Take the 2-minute tour ×
Super User is a question and answer site for computer enthusiasts and power users. It's 100% free, no registration required.

The computer is a 2-year-old Packard Bell laptop running Windows 7 Home Premium on a 2.27 GHz processor with 3GB of RAM.

It just took over 20 minutes to start up, and when it eventually does run, it erratically slows down at little apparent provocation.

I have checked it for Viruses and Malware (full scans with up to date SUPER Anti-Spyware, MalwareBytes and AVG). There are no programs running without permission, or on Start Up. There are no unexpected processes using huge amounts of memory or CPU. The HDD is about 2/3 empty, and I defragged it anyway.

Based on an answer to a similar question here, I tried running PerfMon, and I am seeing spikes of HDD usage when the system slows down, but it's too slow to really see what's going on until after things are running normally again!

What is wrong with this laptop?

Edited to add:

It does seem to have been the Hard Disk - the laptop now won't boot, claiming there is no operating system. Going to take it into the friendly local shop to sort it out. Thanks to all for their advice and assistance.

share|improve this question
    
chkdsk says what? –  Ƭᴇcʜιᴇ007 Oct 9 '12 at 20:13

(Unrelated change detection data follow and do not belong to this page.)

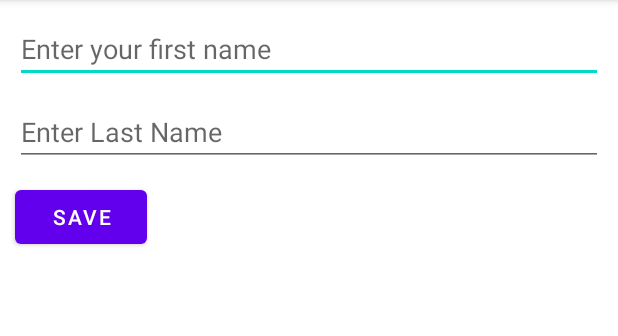
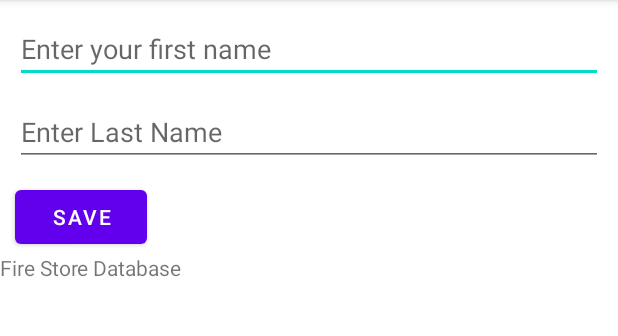
Before and after one commit to Shobhit-1608/FirebaseDatabase, an Android app: the screen it shows after launch (MainActivity), on a phone screen of 412 x 824 dp, the part 84-420 px from its top. Run offline under Robolectric (Android 15) with nearby library versions, the phone set to English and light mode, and no system bars; our stand-ins replace Firebase (no records; nobody signed in at launch, a user with empty details on screens opened directly).

Commit message:
The database is taken as live updates and shown as a list.

```diff
--- a/app/src/main/java/com/example/firebasedatabase/MainActivity.kt
+++ b/app/src/main/java/com/example/firebasedatabase/MainActivity.kt
@@ -18,6 +18,7 @@ class MainActivity : AppCompatActivity() {
             val lastName = inputLastName.text.toString()
             saveFirestore(firstName, lastName)
         }
+        readFirestore()
     }
 
     private fun saveFirestore(firstName: String, lastName: String) {
@@ -37,6 +38,24 @@ class MainActivity : AppCompatActivity() {
             }
 
 
+        readFirestore()
+    }
 
+    fun readFirestore(){
+        val db = FirebaseFirestore.getInstance()
+        db.collection("users")
+            .get()
+            .addOnCompleteListener(){
+
+                val result: StringBuffer = StringBuffer()
+                if(it.isSuccessful){
+                    for(document in it.result !!){
+                        result.append(document.data.getValue("firstName")).append(" ")
+                            .append(document.data.getValue("lastName")).append("\n\n ")
+
+                    }
+                    updates.setText(result)
+                }
+            }
     }
 }
--- a/app/src/main/res/layout/activity_main.xml
+++ b/app/src/main/res/layout/activity_main.xml
@@ -33,5 +33,21 @@
         app:layout_constraintStart_toStartOf="parent"
         android:layout_margin="10dp"/>
 
+    <TextView
+        android:layout_width="match_parent"
+        android:layout_height="wrap_content"
+        android:id="@+id/databaselist"
+        app:layout_constraintTop_toBottomOf="@id/saveBtn"
+        app:layout_constraintStart_toStartOf="parent"
+        android:text="Fire Store Database"/>
+
+    <TextView
+        android:layout_width="match_parent"
+        android:layout_height="wrap_content"
+        android:id="@+id/updates"
+        app:layout_constraintTop_toBottomOf="@id/databaselist"
+        app:layout_constraintStart_toStartOf="parent"
+        />
+
 
 </androidx.constraintlayout.widget.ConstraintLayout>
```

4 Answers 4

up vote 6 down vote accepted

I hate to say it, but from a number of years doing repairs I would tend to lean towards the hard drive, though this of course is far from a guarantee.

For starters, you are seeing a spike of HDD usage in PerfMon, which coincides with the slowdown, secondly a 20 minute startup time is obscene, even for much older hardware, and is a behaviour I've seen on countless computers with bad hard drives.

I would suggest finding the manufacturer of the hard drive specifically, then obtaining the appropriate free diagnostic tool from that manufacturer's website. Examples of this would be Seagate's SeaTools (Which is available at http://www.seagate.com/support/downloads/seatools/)

Run a "quick" diagnostic if it has such an option, and if the quick diagnostic does not turn anything up, you will want to run a full surface scan, which can take a very long time depending on the size/speed of the drive.

Good luck!

share|improve this answer
    
Thanks for the suggestion! I will give that a go. –  Guy F-W Oct 9 '12 at 19:47
1  
Yes, have to agree with Thracky; could very well be damaged sectors in critical areas at the start of the disk. I suggest you buy a copy of Spinrite (www.spinrite.com), it has a money back guarantee. Let it run at level 2 and don't interrupt it if it takes a loooong time to reconstruct the data from the damaged sectors. –  Jan Doggen Oct 9 '12 at 20:20

And if you're really desperate to find out if your hardware is definatly still ok. Reformat and reinstall your OS after backing up your important data to an external harddrive or dvd(s). That's what I always do when my machine gets all cranky.

share|improve this answer
    
How does reformatting help? If the OS install was broken, wouldn't reinstalling be sufficient? –  Chris Smith Oct 10 '12 at 17:06
    
What I meant was formatting your hard-drive, which is done anyways when you re-install your OS. But you'll get my point. –  Jens Ackou Oct 10 '12 at 19:04
    
That's what I was getting at. I usually DON'T reformat my hdd when reinstalling the OS. It's not necessary. –  Chris Smith Oct 10 '12 at 20:03
    
@Chris if you say so –  Jens Ackou Oct 10 '12 at 20:49

It's hard to say, but, it could be a virus. As Thracky already answered, i would suggest something software related first. First off, backup your data. Try to boot in safe mode, is it possible? Did it take you another 20 minutes? Disable system restore, try to run softwares such as Spybot Search and Destroy, ccleaner. Search for threats, immunize the system (spybot), clean the registry, clean temp files (ccleaner). Use hijackthis, tell us if you find anything.

share|improve this answer

It could be a heat problem; the HDD activity could just be correlated to general activity. Modern CPUs will throttle the clock rate hugely and hardly accomplish anything if they are overheating to help protect the chip from being destroyed. It may not manifest as high CPU usage in task manager.

If the heatsink was knocked loose, the CPU could be heating up enough to cause this even in the early boot up stages. If thermal transfer isn't happening, the CPU could be getting REALLY hot while the sink stays cool.

Check BIOS to see if there is temperature monitoring in there. Pull gently on the heatsink to see if it is on tight. You may want to pull it off, clean both surfaces and reapply thermal paste if you don't see the problem elsewhere.

share|improve this answer

Your Answer

 
discard

By posting your answer, you agree to the privacy policy and terms of service.

Not the answer you're looking for? Browse other questions tagged or ask your own question.